Thursday, 24 December 2015


I am 50 today. I was diagnosed with motor neurone disease when I was 34. My GP walked into my bedroom where I was sleeping with my week old son, and said that I probably wouldn't see him grow up.

It's been a tough 16 years, I can't deny it. I mourned for my independence and my old life for years. I still have problems with carers and this year was particularly bad because of one carer. I still haven't recovered, physically or mentally. Unfortunately, I wasn't the woman with a husband who wanted to protect me and care for me lovingly, so I'm vulnerable. I never felt that until recently. 

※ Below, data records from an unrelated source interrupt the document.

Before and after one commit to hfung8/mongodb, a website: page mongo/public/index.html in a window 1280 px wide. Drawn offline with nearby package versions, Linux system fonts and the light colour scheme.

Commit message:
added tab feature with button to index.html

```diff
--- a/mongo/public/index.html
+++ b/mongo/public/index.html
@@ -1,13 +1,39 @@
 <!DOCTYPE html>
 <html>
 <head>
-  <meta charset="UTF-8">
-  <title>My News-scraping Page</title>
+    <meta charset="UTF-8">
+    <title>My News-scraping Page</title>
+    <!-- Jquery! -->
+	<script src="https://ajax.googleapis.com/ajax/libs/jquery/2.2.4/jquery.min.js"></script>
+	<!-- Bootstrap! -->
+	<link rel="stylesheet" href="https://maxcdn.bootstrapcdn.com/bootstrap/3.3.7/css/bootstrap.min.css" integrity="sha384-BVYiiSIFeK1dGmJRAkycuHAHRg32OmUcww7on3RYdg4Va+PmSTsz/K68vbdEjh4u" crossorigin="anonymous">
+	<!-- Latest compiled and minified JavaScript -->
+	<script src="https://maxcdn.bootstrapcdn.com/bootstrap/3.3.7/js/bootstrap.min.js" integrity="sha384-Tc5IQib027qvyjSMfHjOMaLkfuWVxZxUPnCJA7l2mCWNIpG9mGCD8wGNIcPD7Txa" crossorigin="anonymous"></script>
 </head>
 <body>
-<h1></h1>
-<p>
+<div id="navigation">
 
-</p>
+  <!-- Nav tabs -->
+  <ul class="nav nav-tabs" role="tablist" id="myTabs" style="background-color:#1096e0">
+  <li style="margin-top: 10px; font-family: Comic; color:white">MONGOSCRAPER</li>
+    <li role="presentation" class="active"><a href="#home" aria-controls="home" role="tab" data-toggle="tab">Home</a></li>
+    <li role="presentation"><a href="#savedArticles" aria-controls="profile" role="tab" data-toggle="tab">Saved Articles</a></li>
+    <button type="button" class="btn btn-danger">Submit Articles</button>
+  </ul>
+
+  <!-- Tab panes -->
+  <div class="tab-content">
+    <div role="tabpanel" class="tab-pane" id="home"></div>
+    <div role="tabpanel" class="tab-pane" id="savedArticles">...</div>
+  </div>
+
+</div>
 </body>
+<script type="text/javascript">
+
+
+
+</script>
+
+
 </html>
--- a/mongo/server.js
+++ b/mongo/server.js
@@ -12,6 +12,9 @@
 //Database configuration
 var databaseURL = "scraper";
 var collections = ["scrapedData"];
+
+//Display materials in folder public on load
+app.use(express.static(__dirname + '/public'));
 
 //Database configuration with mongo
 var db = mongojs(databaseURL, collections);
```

But I made a new life and generally I'm happy. I adore my children, Aviva and Eric. I know I'm very lucky to still be here with them. I've watched many friends lose their lives to this insidious disease, with great sadness. I don't know how long I have on this earth but I don't feel that my death is imminent. Who knows?

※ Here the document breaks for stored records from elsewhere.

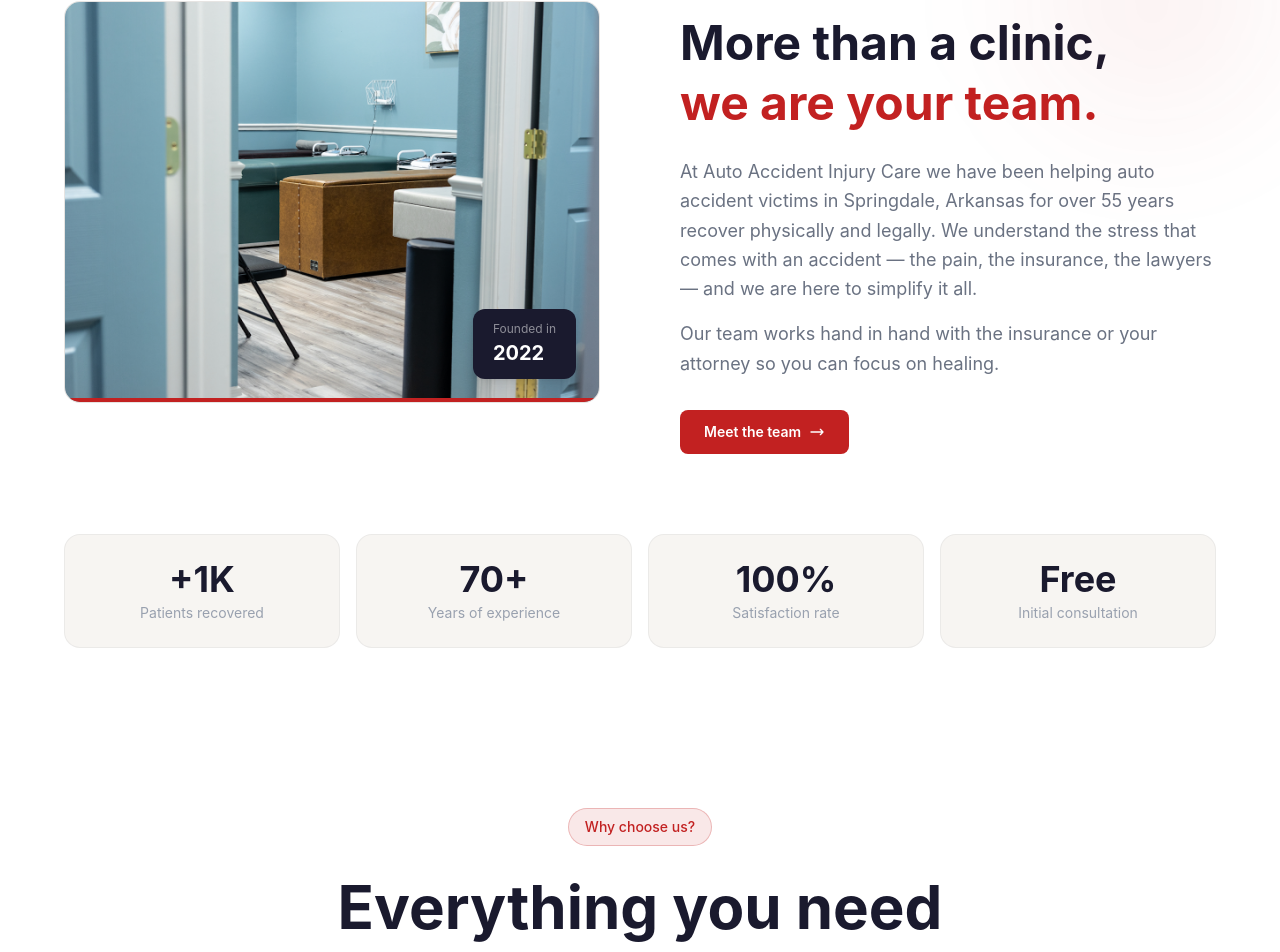
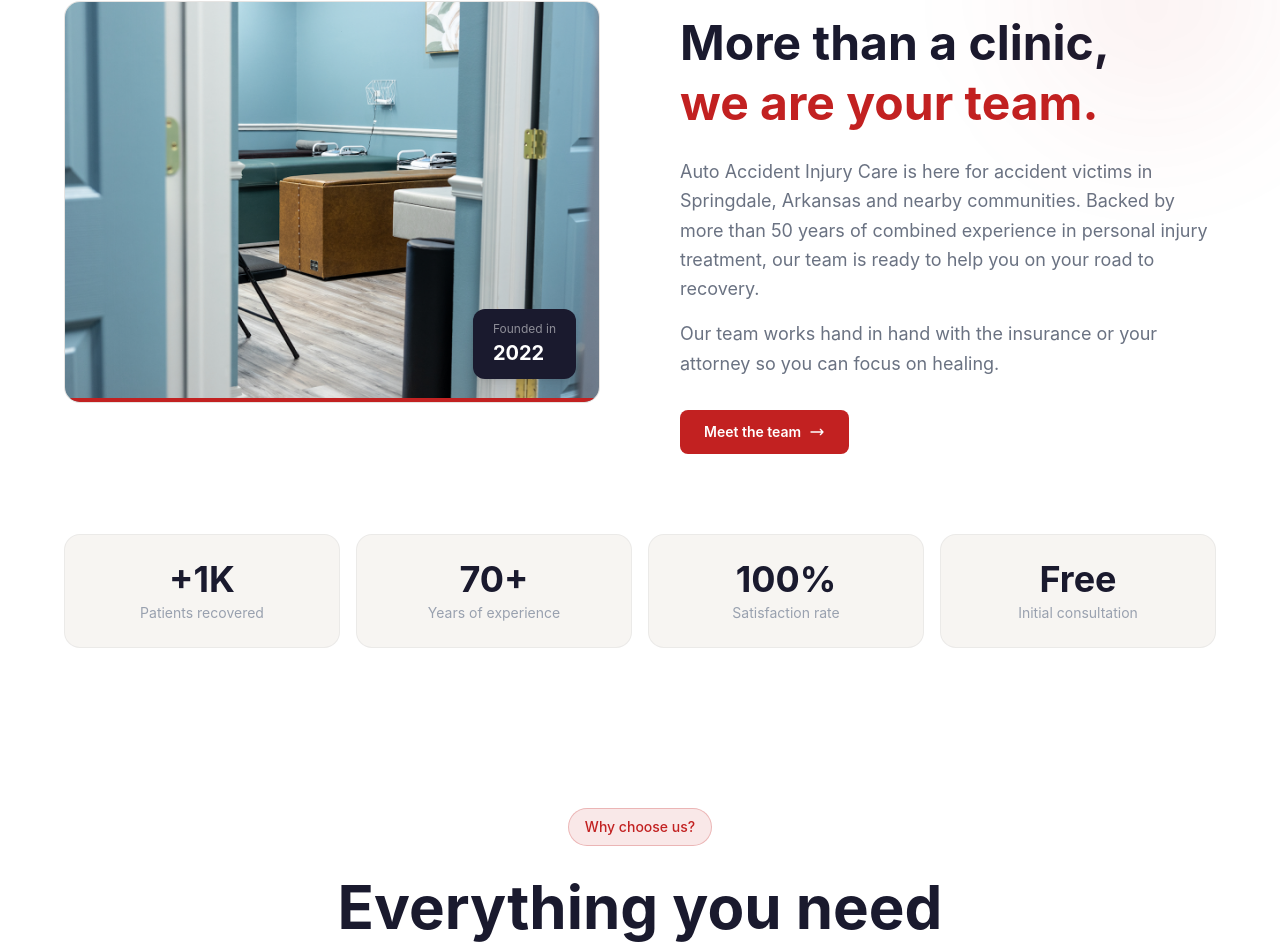
Before and after one commit to Apholo10/Aaic1, a React (Vite) app: page / in a window 1280 px wide. Shown: the part 929-1881 px from the top of the page. Built offline with nearby package versions, Linux system fonts and the light colour scheme; no server answers.

Commit message:
descripción del cambio

```diff
--- a/src/translations/en.js
+++ b/src/translations/en.js
@@ -40,7 +40,7 @@
     badge: "Who we are",
     title1: "More than a clinic,",
     title2: "we are your team.",
-    p1: "At Auto Accident Injury Care we have been helping auto accident victims in Springdale, Arkansas for over 55 years recover physically and legally. We understand the stress that comes with an accident — the pain, the insurance, the lawyers — and we are here to simplify it all.",
+    p1: "Auto Accident Injury Care is here for accident victims in Springdale, Arkansas and nearby communities. Backed by more than 50 years of combined experience in personal injury treatment, our team is ready to help you on your road to recovery.",
     p2: "Our team works hand in hand with the insurance or your attorney so you can focus on healing.",
     button: "Meet the team",
     foundedLabel: "Founded in",
--- a/src/translations/es.js
+++ b/src/translations/es.js
@@ -34,7 +34,7 @@
     badge: "Quiénes somos",
     title1: "Más que una clínica,",
     title2: "somos tu equipo.",
-    p1: "En Auto Accident Injury Care llevamos más de 55 años ayudando a víctimas de accidentes de tráfico en Springdale, Arkansas a recuperarse física y legalmente. Entendemos el estrés que viene con un accidente — el dolor, los seguros, los abogados — y estamos aquí para simplificarlo todo.",
+    p1: "Auto Accident Injury Care está aquí para las víctimas de accidentes en Springdale, Arkansas y comunidades cercanas. Respaldados por más de 50 años de experiencia combinada en el tratamiento de lesiones personales, nuestro equipo está listo para ayudarte en tu camino hacia la recuperación.",
     p2: "Nuestro equipo de quiroprácticos certificados trabaja de la mano con abogados de lesiones personales para que tú solo te enfoques en sanar.",
     button: "Conoce al equipo",
     foundedLabel: "Fundada en",
```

MND has much more awareness than when I was diagnosed, and I've always believed that awareness will lead to a treatment or cure. There are now many brave people with MND who are willing to talk about their experiences, which really helps.

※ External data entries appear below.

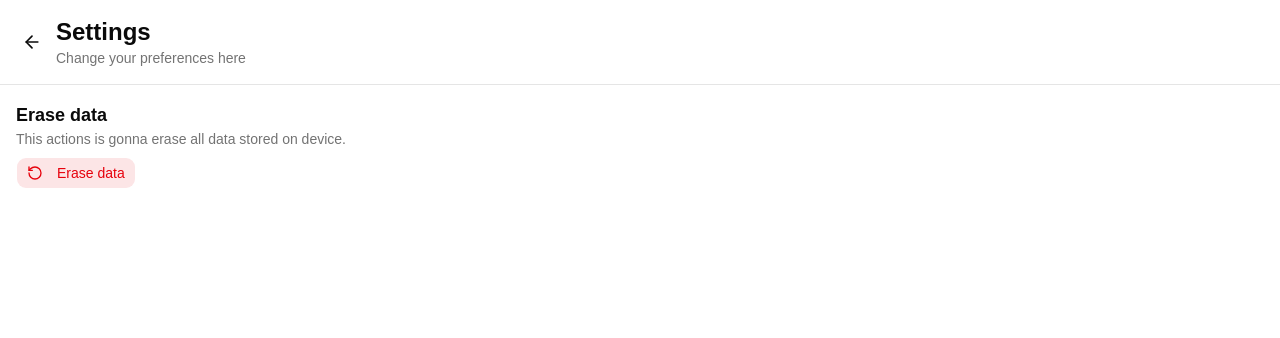
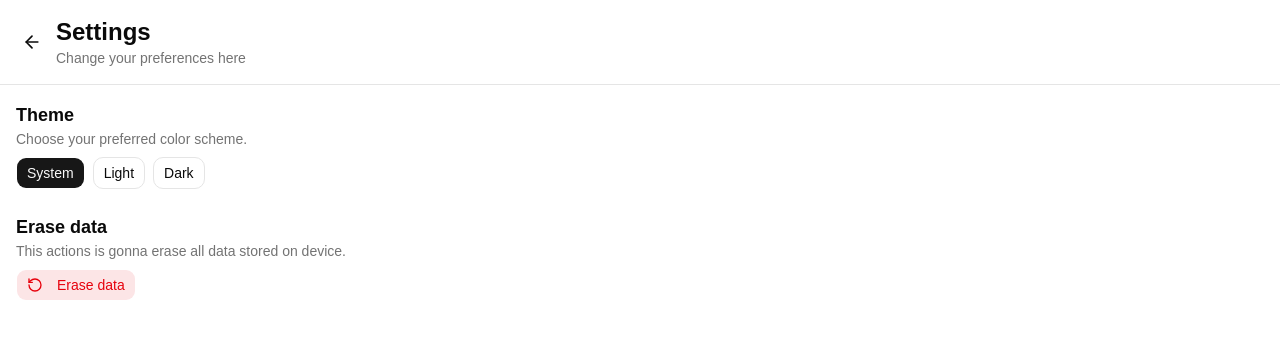
Before and after one commit to fredrikj31/simple-shopping-list, a React (Vite) app: page /settings in a window 1280 px wide. Shown: the top 338 px of the page. Built offline with nearby package versions, Linux system fonts and the light colour scheme.

Commit message:
feat(routes): adds Theme selector setting to settings page

```diff
--- a/src/routes/settings/route.tsx
+++ b/src/routes/settings/route.tsx
@@ -2,8 +2,17 @@ import { Button } from "@shadcn-ui/components/ui/button";
 import { ArrowLeft, RotateCcw } from "lucide-react";
 import { Link } from "react-router";
 import { EraseDataDialog } from "../../components/EraseDataDialog";
+import { Theme, useTheme } from "../../providers/Theme";
+
+const THEME_OPTIONS: { value: Theme; label: string }[] = [
+  { value: "system", label: "System" },
+  { value: "light", label: "Light" },
+  { value: "dark", label: "Dark" },
+];
 
 export const SettingsRoute = () => {
+  const { theme, setTheme } = useTheme();
+
   return (
     <main className="flex flex-col min-h-screen bg-background">
       <header className="border-b border-border bg-card">
@@ -22,7 +31,25 @@ export const SettingsRoute = () => {
         </div>
       </header>
 
-      <div className="mx-4 mt-4">
+      <div className="mx-4 mt-4 mb-6">
+        <h2 className="text-lg font-semibold">Theme</h2>
+        <p className="text-sm text-muted-foreground mb-2">
+          Choose your preferred color scheme.
+        </p>
+        <div className="flex gap-2">
+          {THEME_OPTIONS.map(({ value, label }) => (
+            <Button
+              key={value}
+              variant={theme === value ? "default" : "outline"}
+              onClick={() => setTheme(value)}
+            >
+              {label}
+            </Button>
+          ))}
+        </div>
+      </div>
+
+      <div className="mx-4">
         <h2 className="text-lg font-semibold">Erase data</h2>
         <p className="text-sm text-muted-foreground mb-2">
           This actions is gonna erase all data stored on device.
```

I just watched a video from Israel about a man with MND who has recovered after a new treatment. There is hope.

Happy birthday to me and happy holidays to you!

Wednesday, 28 January 2015

My Keynote Speech at Speaker's House, Westminister - 27/01/15

Yesterday, I attended the launch of the APPG report 'Condemned to Silence'. Here is my speech:

"Hello, I am Sarah Ezekiel and I was diagnosed with motor neurone disease in 2000, at the age of 34. I’m really pleased to join you all at this important event. Most people with MND don’t live as long as me, and I’m here today, partly, to give a voice to all those who can’t be here.   
I first noticed something was wrong when my speech became slurred and I had weakness in my limbs. I was pregnant with my second child and my diagnosis was devastating for my family and me. My marriage collapsed and I was given custody of our children, which I manage with 24 hour care.
I’m now the secretary of the North West London MND branch and on the board of a charity called Movement for Hope. I’m also a digital artist. I wouldn’t be able to do any of my work without the eyegaze technology I’m using now.
Losing my voice has been the most difficult part of my journey with MND. I used to be very talkative and I miss easy conversation. I feel that I've lost part of my identity forever. I also struggled to get funding for communication aids from day one. I feel very lucky to have the technology that I need now, but had to wait a long time for funding. Being able to communicate again gave my life back to me, and makes living with MND much easier.
Having the ability to communicate is a basic human right and I don't think that there should be a postcode lottery for this essential equipment. I welcome the All-Party Group report and hope that it will lead to improved services for people with MND, so that no one will die without a voice. We have the technology, so why should people with MND suffer?
On diagnosis of MND, because it has such a poor prognosis, it’s easy to feel as if you have been written off. Doctors can’t offer much, only a drug called Riluzole, which might extend life by a few months. With technology like mine, severely disabled people can contribute and be valuable members of society. 
I can email people, shop and bank online, use social media, read, run my online art shop and express myself creatively. I can also control my environment, including my TV, front door and curtains. I can do everything that able bodied people can do online and feel much more independent. I feel very fortunate and hope that everyone with MND will have the opportunity to be in my position soon. 

Thank you."

With MND Campaign Champions